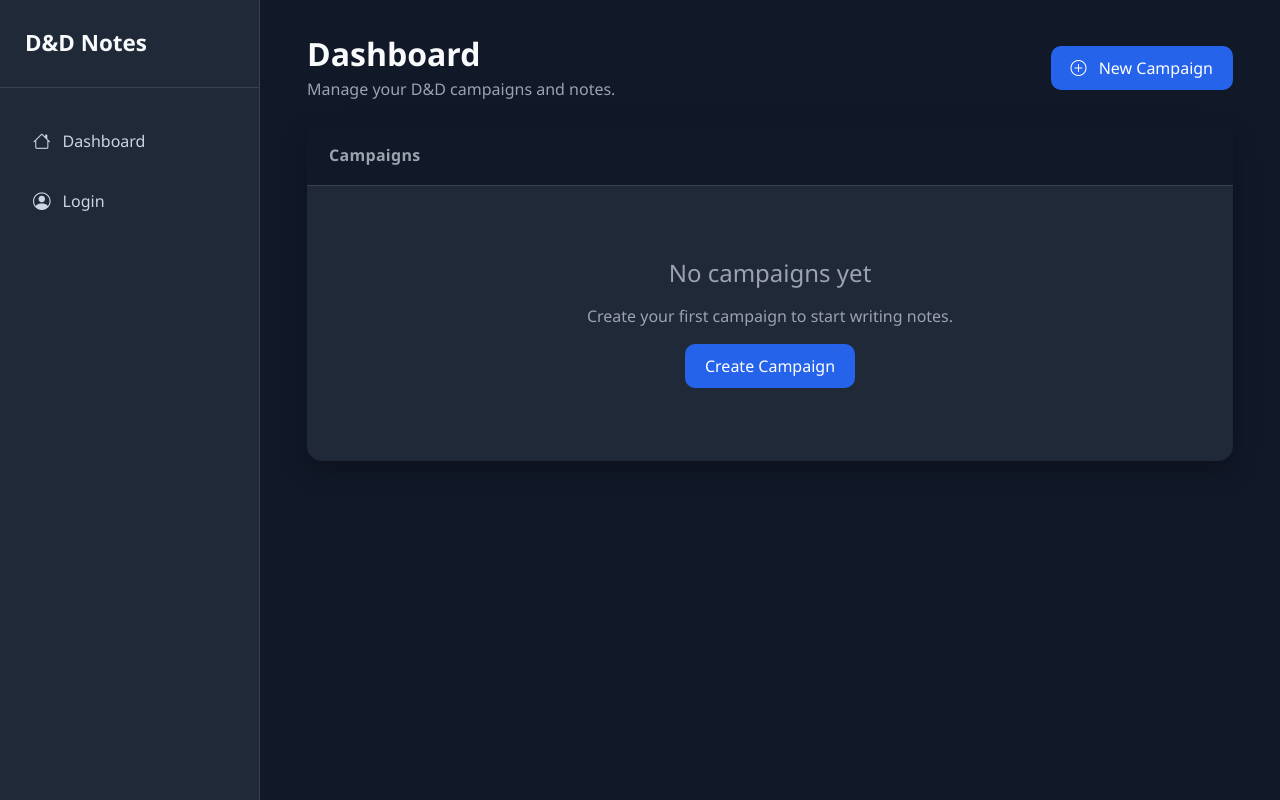
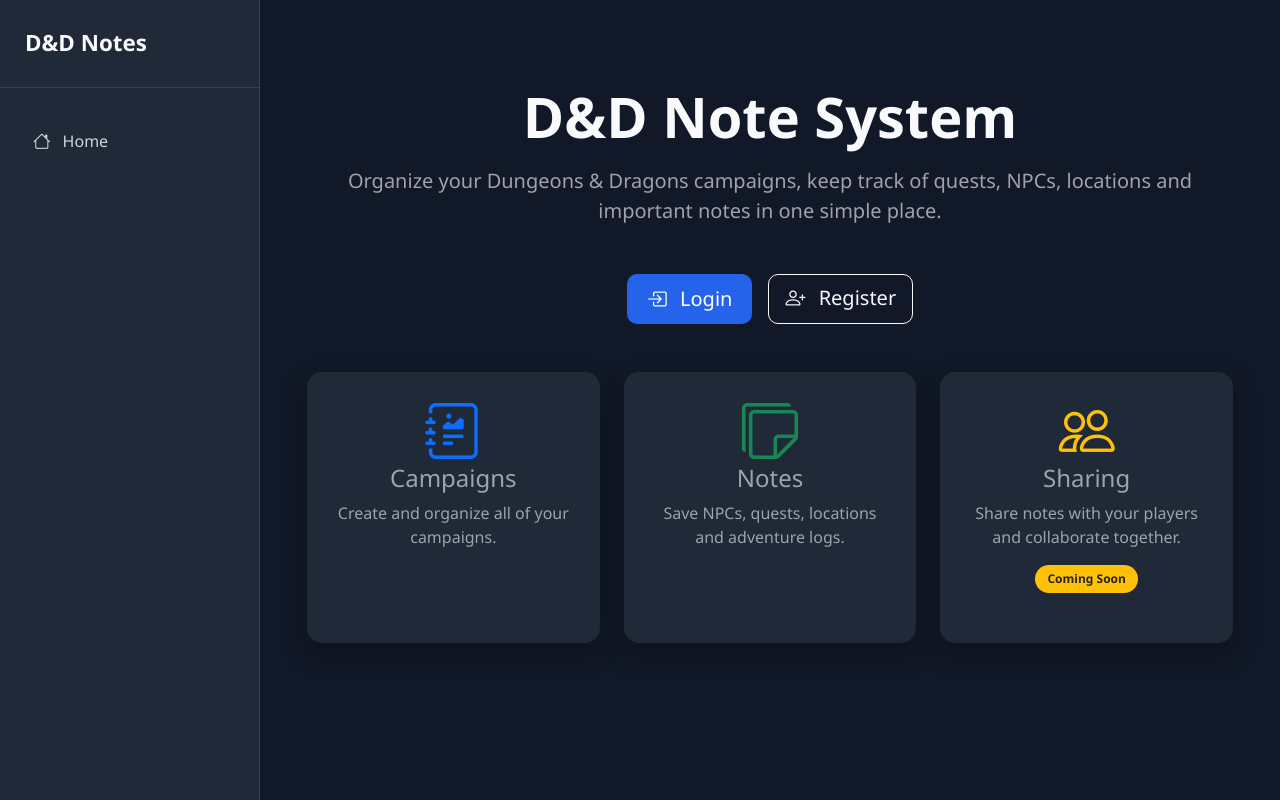
Before and after one commit to Fraccytv/DnD-Note-System, a Django app: page / in a window 1280 px wide. Run offline with Django 5.2, Linux system fonts and the light colour scheme; data that the repository does not hold is empty; some libraries are stand-ins or nearby versions.

Commit message:
Add landing page and improve auth navigation
Add a landing page for unauthenticated users with feature overview. Update home page to show different content based on authentication status. Refactor sidebar navigation to display conditional menu items (New Note/Campaign) based on context. Change logout redirect from login to home. Pass campaign context through views for better page navigation.

```diff
--- a/notes/templates/notes/home.html
+++ b/notes/templates/notes/home.html
@@ -2,63 +2,24 @@
 
 {% block main %}
   <div class="container-fluid">
+    {% if user.is_authenticated %}
       <!-- Page Header -->
-
       <div class="d-flex justify-content-between align-items-center mb-4">
         <div>
           <h2 class="fw-bold mb-1">Dashboard</h2>
-
           <p class="text-secondary mb-0">Manage your D&D campaigns and notes.</p>
         </div>
 
-      <a href="{% url 'make_campaign' %}" class="btn btn-primary">
+        {% comment %} <a href="{% url 'make_campaign' %}" class="btn btn-primary">
           <i class="bi bi-plus-circle me-2"></i>
-
           New Campaign
-      </a>
+        </a> {% endcomment %}
       </div>
 
-    <!-- Stats -->
-    {% comment %}
-    <div class="row mb-4">
-      <div class="col-lg-4 mb-3">
-        <div class="card">
-          <div class="card-body">
-            <h6 class="text-secondary">Total Campaigns</h6>
-
-            <h2 class="fw-bold">{{ campaigns|length }}</h2>
-          </div>
-        </div>
-      </div>
-
-      <div class="col-lg-4 mb-3">
-        <div class="card">
-          <div class="card-body">
-            <h6 class="text-secondary">Total Notes</h6>
-
-            <h2 class="fw-bold">Coming Soon</h2>
-          </div>
-        </div>
-      </div>
-
-      <div class="col-lg-4 mb-3">
-        <div class="card">
-          <div class="card-body">
-            <h6 class="text-secondary">Members</h6>
-
-            <h2 class="fw-bold">Coming Soon</h2>
-          </div>
-        </div>
-      </div>
-    </div> {% endcomment %}
-
       <!-- Campaign List -->
-
       <div class="card">
         <div class="card-header d-flex justify-content-between align-items-center">
           <span>Campaigns</span>
-
-        {% comment %} <span class="badge bg-primary">{{ campaigns|length }}</span> {% endcomment %}
         </div>
 
         <div class="card-body">
@@ -68,23 +29,20 @@
                 <div class="col-lg-4 col-md-6 mb-4">
                   <div class="card campaign-card h-100">
                     <div class="card-body d-flex flex-column">
-                    <!-- Header -->
                       <div class="d-flex justify-content-between align-items-center mb-3">
                         <h5 class="campaign-title mb-0">{{ c.name }}</h5>
 
-                      <form action="{% url 'delete_campaign' c.id %}" method="POST" class="m-0" onsubmit="return confirm('er du sikker?')">
+                        <form action="{% url 'delete_campaign' c.id %}" method="POST" class="m-0" onsubmit="return confirm('Are you sure?')">
                           {% csrf_token %}
 
-                        <button type="submit" class="btn btn-sm btn-outline-danger"><i class="bi bi-trash">Delete Campaign</i></button>
+                          <button type="submit" class="btn btn-sm btn-outline-danger"><i class="bi bi-trash">Delete campaign</i></button>
                         </form>
                       </div>
 
-                    <!-- Description -->
                       <p class="campaign-description flex-grow-1">{{ c.description|truncatechars:120 }}</p>
 
                       <hr />
 
-                    <!-- Footer -->
                       <a href="{% url 'campaign_detail' c.id %}" class="btn btn-outline-light w-100">Open Campaign</a>
                     </div>
                   </div>
@@ -94,11 +52,74 @@
           {% else %}
             <div class="text-center py-5">
               <h4 class="mb-3">No campaigns yet</h4>
+
               <p class="text-secondary">Create your first campaign to start writing notes.</p>
+
               <a href="{% url 'make_campaign' %}" class="btn btn-primary">Create Campaign</a>
             </div>
           {% endif %}
         </div>
       </div>
+    {% else %}
+      <!-- Landing Page -->
+
+      <div class="py-5 text-center">
+        <h1 class="display-4 fw-bold mb-3">D&D Note System</h1>
+
+        <p class="lead text-secondary mb-5">Organize your Dungeons & Dragons campaigns, keep track of quests, NPCs, locations and important notes in one simple place.</p>
+
+        <div class="d-flex justify-content-center gap-3 mb-5">
+          <a href="{% url 'login' %}" class="btn btn-primary btn-lg">
+            <i class="bi bi-box-arrow-in-right me-2"></i>
+            Login
+          </a>
+
+          <a href="{% url 'register' %}" class="btn btn-outline-light btn-lg">
+            <i class="bi bi-person-plus me-2"></i>
+            Register
+          </a>
+        </div>
+
+        <div class="row g-4">
+          <div class="col-md-4">
+            <div class="card h-100">
+              <div class="card-body text-center">
+                <i class="bi bi-journal-richtext display-4 text-primary mb-3"></i>
+
+                <h4>Campaigns</h4>
+
+                <p class="text-secondary">Create and organize all of your campaigns.</p>
+              </div>
+            </div>
+          </div>
+
+          <div class="col-md-4">
+            <div class="card h-100">
+              <div class="card-body text-center">
+                <i class="bi bi-stickies display-4 text-success mb-3"></i>
+
+                <h4>Notes</h4>
+
+                <p class="text-secondary">Save NPCs, quests, locations and adventure logs.</p>
+              </div>
+            </div>
+          </div>
+
+          <div class="col-md-4">
+            <div class="card h-100">
+              <div class="card-body text-center">
+                <i class="bi bi-people display-4 text-warning mb-3"></i>
+
+                <h4>Sharing</h4>
+
+                <p class="text-secondary">Share notes with your players and collaborate together.</p>
+
+                <span class="badge bg-warning text-dark">Coming Soon</span>
+              </div>
+            </div>
+          </div>
+        </div>
+      </div>
+    {% endif %}
   </div>
 {% endblock %}
--- a/notes/views.py
+++ b/notes/views.py
@@ -57,7 +57,8 @@ class DeleteCampaignView(View):
 class MakeNoteView(View):
     def get(self, request, campaign_id):
         form = NoteForm()
-        context = {"form": form, "campaign_id": campaign_id}
+        campaign_obj = Campaign.objects.get(id=campaign_id)
+        context = {"form": form, "campaign_id": campaign_id, "campaign": campaign_obj}
         return render(request, "notes/make_notes.html", context)
 
     def post(self, request, campaign_id):
@@ -71,17 +72,20 @@ class MakeNoteView(View):
 
 
 class EditNoteView(View):
-    def get(self, request, note_id):
+    def get(self, request, note_id, campaign_id):
         note_obj = Note.objects.get(id=note_id)
         form = NoteForm(instance=note_obj)
+        campaign_obj = Campaign.objects.get(id=campaign_id)
         context = {
             "form": form,
             "note": note_obj,
+            "campaign": campaign_obj,
         }
         return render(request, "notes/edit_note.html", context)
 
-    def post(self, request, note_id):
+    def post(self, request, note_id, campaign_id):
         note_obj = Note.objects.get(id=note_id)
+        campaign_obj = Campaign.objects.get(id=campaign_id)
         form = NoteForm(request.POST, instance=note_obj)
         if form.is_valid():
             form.save()
@@ -91,6 +95,7 @@ class EditNoteView(View):
             context = {
                 "form": form,
                 "note": note_obj,
+                "campaign": campaign_obj,
             }
             return render(request, "notes/edit_note.html", context)
 
@@ -154,4 +159,4 @@ class LoginView(View):
 class LogoutView(View):
     def get(self, request):
         logout(request)
-        return redirect("login")
+        return redirect("home")
--- a/templates/base.html
+++ b/templates/base.html
@@ -5,67 +5,56 @@
 <html lang="en">
   <head>
     <meta charset="UTF-8" />
-
     <meta name="viewport" content="width=device-width, initial-scale=1.0" />
-
     <title>D&D Notes</title>
-
     {% bootstrap_css %}
-
     <link rel="stylesheet" href="https://cdn.jsdelivr.net/npm/bootstrap-icons@1.11.3/font/bootstrap-icons.min.css" />
-
     <link rel="stylesheet" href="{% static 'app.css' %}" />
   </head>
 
   <body>
     <div class="wrapper">
       <!-- Sidebar -->
-
       <aside class="sidebar">
         <div class="sidebar-header">
           <h3>D&D Notes</h3>
         </div>
 
         <ul class="sidebar-menu">
-          <li>
-            <a href="{% url 'home' %}">
-              <i class="bi bi-house"></i>
+          {% if user.is_authenticated %}
+            <li>
+              <span class="text-light">Welcome, <strong>{{ user.username }}</strong></span>
+            </li>
 
-              Dashboard
-            </a>
-          </li>
-
-          {% comment %} <li>
-            <a href="{% url 'make_campaign' %}">
-              <i class="bi bi-plus-circle"></i>
-
-              New Campaign
-            </a>
-          </li> {% endcomment %}
-
-          {% comment %} <li>
-            <a href="#">
-              <i class="bi bi-people"></i>
-
-              Members
-            </a>
-          </li> {% endcomment %}
-
-          <li>
-            <a href="{% url 'login' %}"><i class="bi bi-person-circle"></i>Login</a>
-          </li>
+            <li>
+              <a href="{% url 'home' %}"><i class="bi bi-house"></i>Dashboard</a>
+            </li>
+            {% if campaign %}
+              <li>
+                <a href="{% url 'make_note' campaign.id %}"><i class="bi bi-plus-circle"></i>New Note</a>
+              </li>
+            {% else %}
+              <li>
+                <a href="{% url 'make_campaign' %}">
+                  <i class="bi bi-plus-circle"></i>
+                  New Campaign
+                </a>
+              </li>
+            {% endif %}
+            <li>
+              <a href="{% url 'logout' %}"><i class="bi bi-person-circle"></i>Logout</a>
+            </li>
+          {% else %}
+            <li>
+              <a href="{% url 'home' %}"><i class="bi bi-house"></i>Home</a>
+            </li>
+          {% endif %}
         </ul>
       </aside>
 
       <!-- Main -->
 
       <main class="content">
-        {% comment %} <nav class="navbar navbar-expand bg-dark rounded shadow-sm mb-4">
-          <div class="container-fluid">
-            <span class="navbar-brand text-white">Dashboard</span>
-          </div>
-        </nav> {% endcomment %}
-
         {% block main %}
 
         {% endblock %}
```
Also changed, not shown: notes/templates/notes/campaign_detail.html (+19 -4 lines). Lines whose indentation alone changed are shown as unchanged.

◇ ◇ ◇ ◇

Whenever a line above has the word "align" in it, copy that line.

       <div class="d-flex justify-content-between align-items-center mb-4">
         <div class="card-header d-flex justify-content-between align-items-center">
                       <div class="d-flex justify-content-between align-items-center mb-3">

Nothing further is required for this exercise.